This seems to be adulthood. That, and never for one second not being myself around him. I had a brief spate of panic when I wondered what will happen when the real, boring Beatrice emerges, after all these exciting dates during which I pretended to be spontaneous and social, because that is what happened when I was in my early twenties; and then I realized that the real, boring Beatrice is not waiting in the wings. Berowne has been going on dates with her all along.
"So," says Adulthood, "what was it that everyone was saying about it being easier? That you scorned?"
"Yeah, yeah," I say. "Come back when you can help with this body image thing."
Because, alas, one thing I don't seem able to outgrow is the body image problem. Now - and this is important both in that people who worry about me read this and in that I know what a major change it is - I do not engage in disordered eating any more, and I haven't for years. I am justly proud of the fact that when the old self-hatreds loom at me in the mirror, five minutes later if I'm hungry I am going to damn well eat. I love food. I love the social ritual of eating. I hate being hungry, and everyone around me hates it when I'm hungry, and my little exercise addiction and a decent metabolism mean I can usually eat what I want and stay relatively slim. Less so as I age, of course. But I refuse to ever starve myself again.
So my eating habits are not being affected by my body image issues. But my feelings are, and that is still hard. I am regaining the weight I lost in early June; unfortunately, I'm not regaining it because I am eating lean protein and putting muscle mass back on. I am regaining it because I can no longer watch a BBC period drama without eating an entire pint of ice cream, and Netflix has a lot of BBC period dramas available. Next week I have a work physical which involves finding out my weight and body fat percentage, and I am worried about the result making me unhappy. It is very, very hard for me not to believe that thinner is always better; not to feel sexier and worthier of attention when I'm ten pounds underweight. I don't know if that will ever change. Maybe not acting on those feelings is the best I'll be able to do.
Gah! Let's talk about something more cheerful.
On the good side of self-image, my hairdresser has taken to cutting my already-pixie-short hair shorter and shorter, just because (she says) I can get away with it. Last month I was startled by the shortness, and this month she went even farther. I look like Joan of Arc, if Joan of Arc was thirty-five and had opinions on air-conditioning (she probably would have, if they'd had it). And I really like it. The morning after having it cut, looking at myself with my cropped hair and nothing to hide behind, I thought, "This is my face," and experienced a deep pleasure at the thought.

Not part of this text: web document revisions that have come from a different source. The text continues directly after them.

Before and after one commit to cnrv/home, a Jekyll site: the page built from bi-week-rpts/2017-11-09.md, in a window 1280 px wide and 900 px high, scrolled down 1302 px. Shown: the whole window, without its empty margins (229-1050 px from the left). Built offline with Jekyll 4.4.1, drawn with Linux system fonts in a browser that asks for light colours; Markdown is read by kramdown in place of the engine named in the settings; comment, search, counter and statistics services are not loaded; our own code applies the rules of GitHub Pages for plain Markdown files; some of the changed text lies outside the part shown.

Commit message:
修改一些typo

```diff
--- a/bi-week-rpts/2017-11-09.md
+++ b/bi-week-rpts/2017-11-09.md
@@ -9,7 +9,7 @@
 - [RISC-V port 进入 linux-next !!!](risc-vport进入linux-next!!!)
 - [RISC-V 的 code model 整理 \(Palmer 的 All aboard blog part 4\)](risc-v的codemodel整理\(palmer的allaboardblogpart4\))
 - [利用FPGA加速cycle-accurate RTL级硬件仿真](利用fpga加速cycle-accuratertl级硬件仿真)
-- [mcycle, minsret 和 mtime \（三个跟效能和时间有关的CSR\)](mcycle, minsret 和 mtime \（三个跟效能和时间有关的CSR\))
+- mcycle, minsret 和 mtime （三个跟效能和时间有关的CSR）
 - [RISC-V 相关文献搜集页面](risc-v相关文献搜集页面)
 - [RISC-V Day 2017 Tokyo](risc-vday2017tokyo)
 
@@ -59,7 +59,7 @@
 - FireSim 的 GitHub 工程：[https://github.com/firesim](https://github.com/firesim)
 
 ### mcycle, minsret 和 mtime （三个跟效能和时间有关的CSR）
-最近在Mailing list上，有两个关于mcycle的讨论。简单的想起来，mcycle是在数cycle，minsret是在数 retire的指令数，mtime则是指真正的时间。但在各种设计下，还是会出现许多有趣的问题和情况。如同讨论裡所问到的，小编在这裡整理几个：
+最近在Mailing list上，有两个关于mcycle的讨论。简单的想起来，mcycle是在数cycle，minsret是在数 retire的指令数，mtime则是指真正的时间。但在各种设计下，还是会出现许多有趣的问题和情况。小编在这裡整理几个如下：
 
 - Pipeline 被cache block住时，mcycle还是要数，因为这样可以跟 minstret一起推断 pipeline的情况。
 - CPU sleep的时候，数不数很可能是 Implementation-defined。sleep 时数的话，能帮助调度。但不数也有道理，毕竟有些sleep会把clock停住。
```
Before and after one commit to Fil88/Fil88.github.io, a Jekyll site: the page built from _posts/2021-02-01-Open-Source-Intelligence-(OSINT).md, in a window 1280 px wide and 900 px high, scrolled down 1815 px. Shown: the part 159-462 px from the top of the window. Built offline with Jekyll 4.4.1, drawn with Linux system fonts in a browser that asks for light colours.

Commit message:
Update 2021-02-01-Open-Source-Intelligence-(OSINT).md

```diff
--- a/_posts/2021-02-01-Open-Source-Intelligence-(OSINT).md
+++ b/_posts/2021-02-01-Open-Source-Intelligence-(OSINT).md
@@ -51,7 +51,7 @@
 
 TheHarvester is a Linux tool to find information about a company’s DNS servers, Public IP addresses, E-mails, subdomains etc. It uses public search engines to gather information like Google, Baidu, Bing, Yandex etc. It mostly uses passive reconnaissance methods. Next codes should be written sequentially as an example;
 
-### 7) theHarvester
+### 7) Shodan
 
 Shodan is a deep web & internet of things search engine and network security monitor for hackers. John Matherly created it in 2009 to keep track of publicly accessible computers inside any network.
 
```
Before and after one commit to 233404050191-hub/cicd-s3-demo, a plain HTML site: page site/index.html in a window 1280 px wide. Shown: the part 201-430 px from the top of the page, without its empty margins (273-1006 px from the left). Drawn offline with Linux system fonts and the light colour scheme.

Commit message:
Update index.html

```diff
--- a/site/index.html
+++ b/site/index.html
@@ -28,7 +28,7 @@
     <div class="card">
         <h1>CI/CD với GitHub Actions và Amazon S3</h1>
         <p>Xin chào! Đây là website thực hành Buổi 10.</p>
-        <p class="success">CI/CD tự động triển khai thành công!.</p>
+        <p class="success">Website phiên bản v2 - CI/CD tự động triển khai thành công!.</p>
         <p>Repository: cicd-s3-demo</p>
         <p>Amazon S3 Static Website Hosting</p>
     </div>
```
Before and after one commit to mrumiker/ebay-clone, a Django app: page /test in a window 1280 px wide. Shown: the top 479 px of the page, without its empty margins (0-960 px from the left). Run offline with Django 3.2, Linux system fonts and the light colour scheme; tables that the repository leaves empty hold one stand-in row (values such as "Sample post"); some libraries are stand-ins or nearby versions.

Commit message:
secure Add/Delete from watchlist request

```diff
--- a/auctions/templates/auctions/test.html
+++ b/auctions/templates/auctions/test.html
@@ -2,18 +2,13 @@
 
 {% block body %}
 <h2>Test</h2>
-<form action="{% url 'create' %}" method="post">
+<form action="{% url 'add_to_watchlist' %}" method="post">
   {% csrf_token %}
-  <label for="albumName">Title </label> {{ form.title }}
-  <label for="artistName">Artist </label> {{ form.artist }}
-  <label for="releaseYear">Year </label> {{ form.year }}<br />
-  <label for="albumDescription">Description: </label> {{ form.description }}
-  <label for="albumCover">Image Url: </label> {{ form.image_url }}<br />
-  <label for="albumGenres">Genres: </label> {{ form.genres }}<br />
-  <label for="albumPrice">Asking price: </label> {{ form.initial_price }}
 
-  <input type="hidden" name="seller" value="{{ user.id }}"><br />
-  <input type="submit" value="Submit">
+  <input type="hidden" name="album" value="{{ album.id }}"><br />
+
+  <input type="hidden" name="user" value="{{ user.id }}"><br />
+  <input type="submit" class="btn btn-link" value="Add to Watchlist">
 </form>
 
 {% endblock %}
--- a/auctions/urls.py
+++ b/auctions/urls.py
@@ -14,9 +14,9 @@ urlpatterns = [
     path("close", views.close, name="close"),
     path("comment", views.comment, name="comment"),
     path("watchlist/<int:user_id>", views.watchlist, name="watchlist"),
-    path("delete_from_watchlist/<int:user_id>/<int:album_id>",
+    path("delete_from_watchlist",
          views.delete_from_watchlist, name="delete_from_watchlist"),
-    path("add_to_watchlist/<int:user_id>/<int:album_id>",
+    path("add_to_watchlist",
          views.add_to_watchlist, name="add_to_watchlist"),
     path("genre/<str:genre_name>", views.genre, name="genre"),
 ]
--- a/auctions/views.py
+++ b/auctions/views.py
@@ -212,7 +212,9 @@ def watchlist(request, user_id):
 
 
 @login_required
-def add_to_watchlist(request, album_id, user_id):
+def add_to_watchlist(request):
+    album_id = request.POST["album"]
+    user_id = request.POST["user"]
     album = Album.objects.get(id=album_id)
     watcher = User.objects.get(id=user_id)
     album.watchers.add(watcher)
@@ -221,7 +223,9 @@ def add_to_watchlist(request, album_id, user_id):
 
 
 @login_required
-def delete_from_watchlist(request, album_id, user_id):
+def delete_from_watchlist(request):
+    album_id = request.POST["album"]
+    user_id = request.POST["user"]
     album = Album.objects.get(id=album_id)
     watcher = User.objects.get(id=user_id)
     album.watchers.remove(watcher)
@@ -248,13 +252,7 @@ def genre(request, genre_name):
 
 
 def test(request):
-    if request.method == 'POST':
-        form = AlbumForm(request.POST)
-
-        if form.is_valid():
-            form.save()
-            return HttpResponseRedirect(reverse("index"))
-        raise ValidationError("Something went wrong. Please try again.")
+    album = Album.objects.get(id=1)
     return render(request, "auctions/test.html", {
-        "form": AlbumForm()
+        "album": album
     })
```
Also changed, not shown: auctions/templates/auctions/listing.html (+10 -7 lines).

It wasn't vanity, I'd hope; and the thought wasn't, "This is my beautiful face." It's just my face. Asymmetrical and long-nosed, with frequently bad skin, deep laughter lines around the eyes, and one age-spotted area where I apparently missed with the sunscreen every day for decades. And I like it more the less ability I have to hide it behind anything.
Adulthood. A mixed bag, but on the whole miles better than what came before. It's working out for me, at any rate. Now if I could just find that cable box and have time to read something.